8. Garlic is known to have anti-viral, anti-bacterial and anti-fungal properties. It’s the active ‘Allicin’ in garlic that provides these health benefits. However Allicin in garlic is very unstable and it would be difficult to eat enough to have the same immune boosting effect as taking a supplement such as ‘AllicinMax’. AllicinMax is a one of a kind product that can be given to children over 3 years of age. Other garlic supplements you see don’t contain active Allicin, instead relying on your body being able to generate it from the garlic.
9. Colloidal Silver in a liquid form as well as a spray is an excellent immune booster and first aid tool.

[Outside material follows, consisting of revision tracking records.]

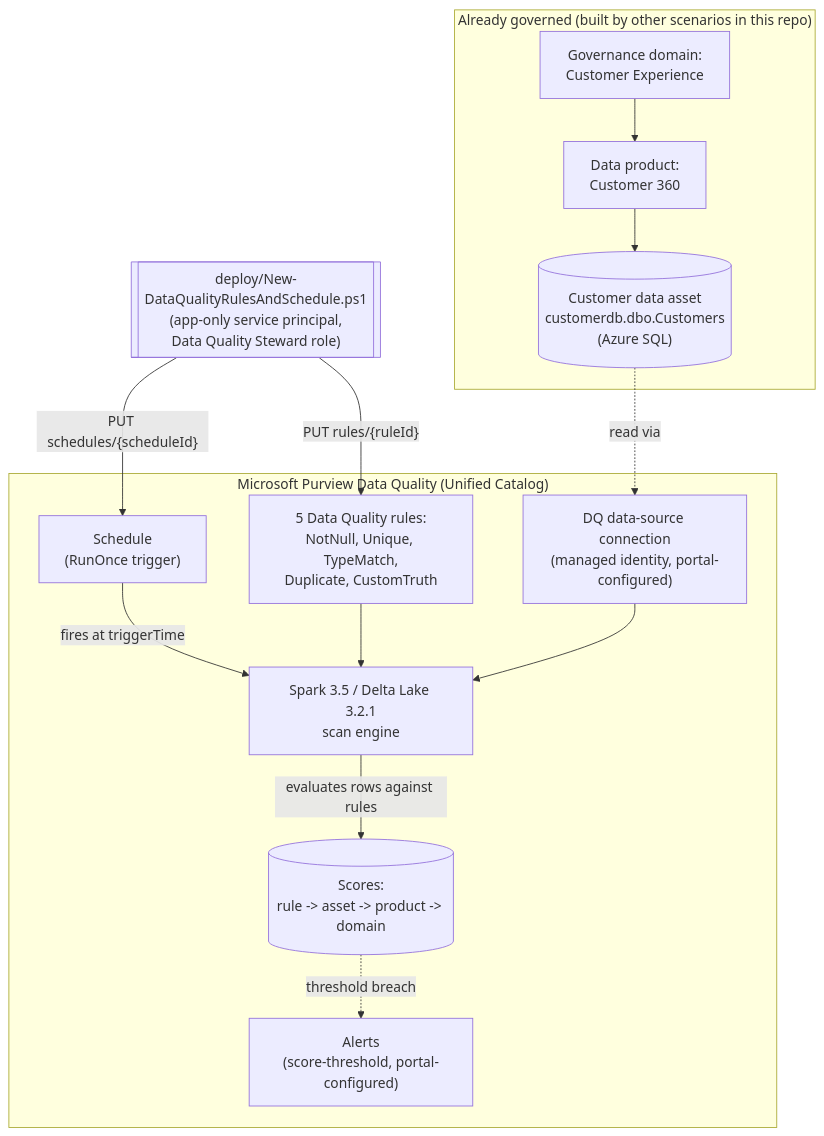
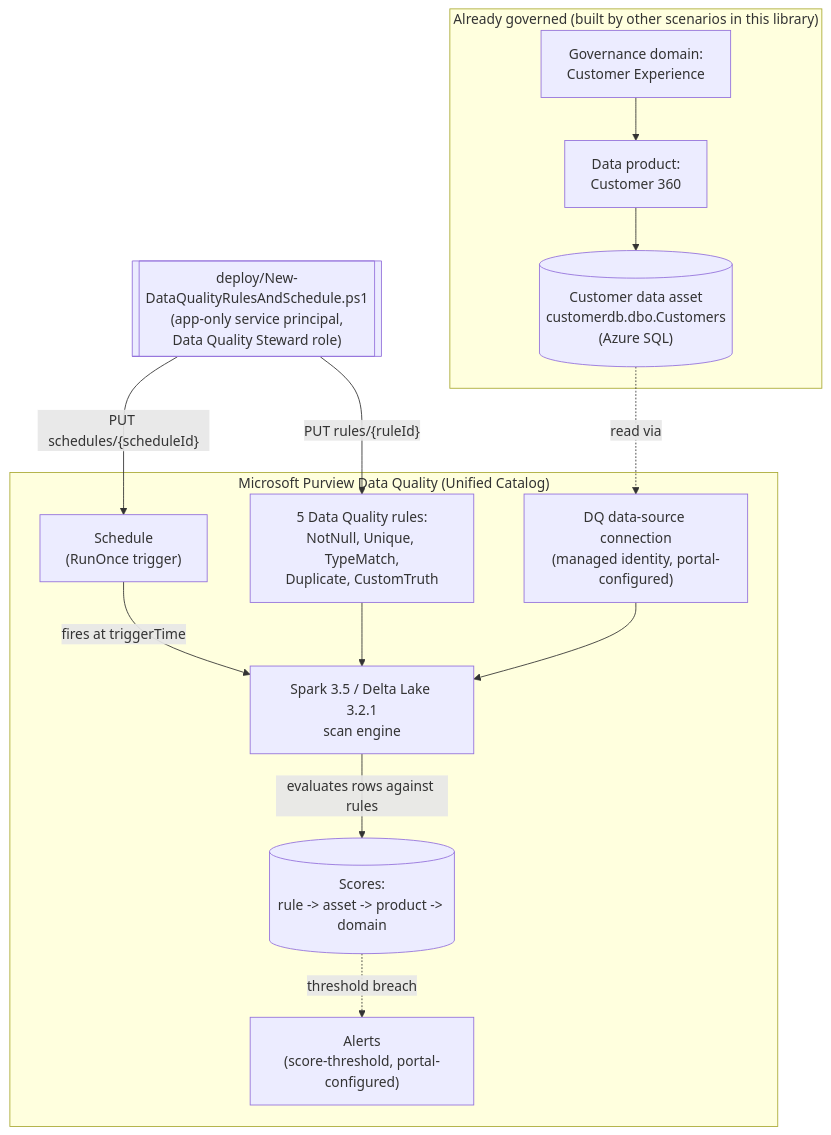
Before and after one commit to kpsec1/kpsec1.github.io: the diagram in src/content/scenarios/data-quality/rules-and-scorecards.md, drawn with Mermaid. The commit also changed 269 other files, not shown here.

````diff
--- a/src/content/scenarios/data-quality/rules-and-scorecards.md
+++ b/src/content/scenarios/data-quality/rules-and-scorecards.md
@@ -55,29 +55,29 @@
 ```mermaid
 flowchart TD
-    subgraph Prereqs["Already governed (built by other scenarios in this repo)"]
+    subgraph Prereqs["Already governed (built by other scenarios in this library)"]
         Asset[("Customer data asset<br/>customerdb.dbo.Customers<br/>(Azure SQL)")]
         Domain["Governance domain:<br/>Customer Experience"]
         Product["Data product:<br/>Customer 360"]
     end
 
     subgraph DQ["Microsoft Purview Data Quality (Unified Catalog)"]
         Conn["DQ data-source connection<br/>(managed identity, portal-configured)"]
         Rules["5 Data Quality rules:<br/>NotNull, Unique, TypeMatch,<br/>Duplicate, CustomTruth"]
         Sched["Schedule<br/>(RunOnce trigger)"]
         Spark["Spark 3.5 / Delta Lake 3.2.1<br/>scan engine"]
         Scores[("Scores:<br/>rule -> asset -> product -> domain")]
         Alerts["Alerts<br/>(score-threshold, portal-configured)"]
     end
 
     Deployer[["deploy/New-DataQualityRulesAndSchedule.ps1<br/>(app-only service principal,<br/>Data Quality Steward role)"]]
 
     Domain --> Product --> Asset
     Asset -.->|read via| Conn
     Deployer -- "PUT rules/{ruleId}" --> Rules
     Deployer -- "PUT schedules/{scheduleId}" --> Sched
     Sched -- "fires at triggerTime" --> Spark
     Rules --> Spark
     Conn --> Spark
     Spark -- "evaluates rows against rules" --> Scores
     Scores -.->|threshold breach| Alerts
 ```
````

It has been called natures anti-biotic. Colloidal silver can be used virtually anywhere on the body i.e. on cuts, sore throats, ear infections to kill bacteria and promote healing.
10. Grapefruit Seed Extract acts like an antibiotic but does not destroy beneficial gut bacteria. It can be used to combat upset tummies when bacterial ingestion is suspected.

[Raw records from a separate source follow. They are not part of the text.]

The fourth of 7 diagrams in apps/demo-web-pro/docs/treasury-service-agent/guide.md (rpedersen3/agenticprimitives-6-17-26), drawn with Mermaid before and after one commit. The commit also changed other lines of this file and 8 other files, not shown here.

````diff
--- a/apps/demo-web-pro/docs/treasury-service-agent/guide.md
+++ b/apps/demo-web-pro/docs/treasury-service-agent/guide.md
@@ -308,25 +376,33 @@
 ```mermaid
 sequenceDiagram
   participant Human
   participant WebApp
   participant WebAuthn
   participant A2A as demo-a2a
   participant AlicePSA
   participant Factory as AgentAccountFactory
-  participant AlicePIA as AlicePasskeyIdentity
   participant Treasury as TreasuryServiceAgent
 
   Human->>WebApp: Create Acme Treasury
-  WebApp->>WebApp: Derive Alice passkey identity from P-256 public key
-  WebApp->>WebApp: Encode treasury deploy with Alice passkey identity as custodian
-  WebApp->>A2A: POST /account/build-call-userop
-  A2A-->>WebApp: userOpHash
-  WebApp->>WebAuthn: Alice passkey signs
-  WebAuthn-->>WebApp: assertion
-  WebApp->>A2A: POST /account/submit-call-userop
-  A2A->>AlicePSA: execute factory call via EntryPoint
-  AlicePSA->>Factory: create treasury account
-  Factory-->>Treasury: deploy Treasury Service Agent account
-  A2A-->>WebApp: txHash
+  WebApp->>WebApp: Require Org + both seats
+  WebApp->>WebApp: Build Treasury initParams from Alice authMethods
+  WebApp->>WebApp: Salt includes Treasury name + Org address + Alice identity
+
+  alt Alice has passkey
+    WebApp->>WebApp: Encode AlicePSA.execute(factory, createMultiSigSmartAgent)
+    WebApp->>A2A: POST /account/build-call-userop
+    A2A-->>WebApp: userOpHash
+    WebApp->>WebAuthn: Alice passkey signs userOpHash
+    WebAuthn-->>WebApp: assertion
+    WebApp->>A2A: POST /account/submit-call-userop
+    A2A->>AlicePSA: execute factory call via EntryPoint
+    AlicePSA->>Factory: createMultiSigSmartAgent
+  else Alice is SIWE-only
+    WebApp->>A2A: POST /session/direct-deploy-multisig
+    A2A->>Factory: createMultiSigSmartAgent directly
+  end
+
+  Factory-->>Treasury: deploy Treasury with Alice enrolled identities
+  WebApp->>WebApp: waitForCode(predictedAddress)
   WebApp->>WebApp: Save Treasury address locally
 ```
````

11. Tea tree Manuka Honey is a natural and pleasant antibacterial for sore throats or coughs. The higher the UMF the more active the antibacterial ingredients are.
12. Eucalyptus Oil is both antibacterial and anti-viral and known to be an effective decongestant inhalation for colds and catarrh. Just one or two drops in steam inhalation not only eases congestion but stops proliferation of the cold virus.
13. Zinc deficiency should always be considered as one of the factors for a poor immune system. New Zealand soil is known to have low levels of zinc. Zinc levels should be assessed by a health practitioner as excess zinc can deplete copper. Poor zinc levels may be a factor if symptoms include; poor wound healing, more than two white spots on finger nails, hang nails, dandruff, poor sense of taste or smell, pale skin, poor appetite, stretch marks, greasy or spotty skin. Zinc drops are an easy way for your child to take extra zinc but beware of those that use unwanted ingredients to preserve them.
Additional factors that may adversely affect a child’s immune system are poor maternal diet, caesarean delivery that may result in the baby having poorly balanced gut bacteria or bottle feeding (which may result in the baby getting low omega).
A good immune system is established by providing nutritious food, sufficient water and nutritional supplements where necessary. See our section on children’s health for suitable supplements.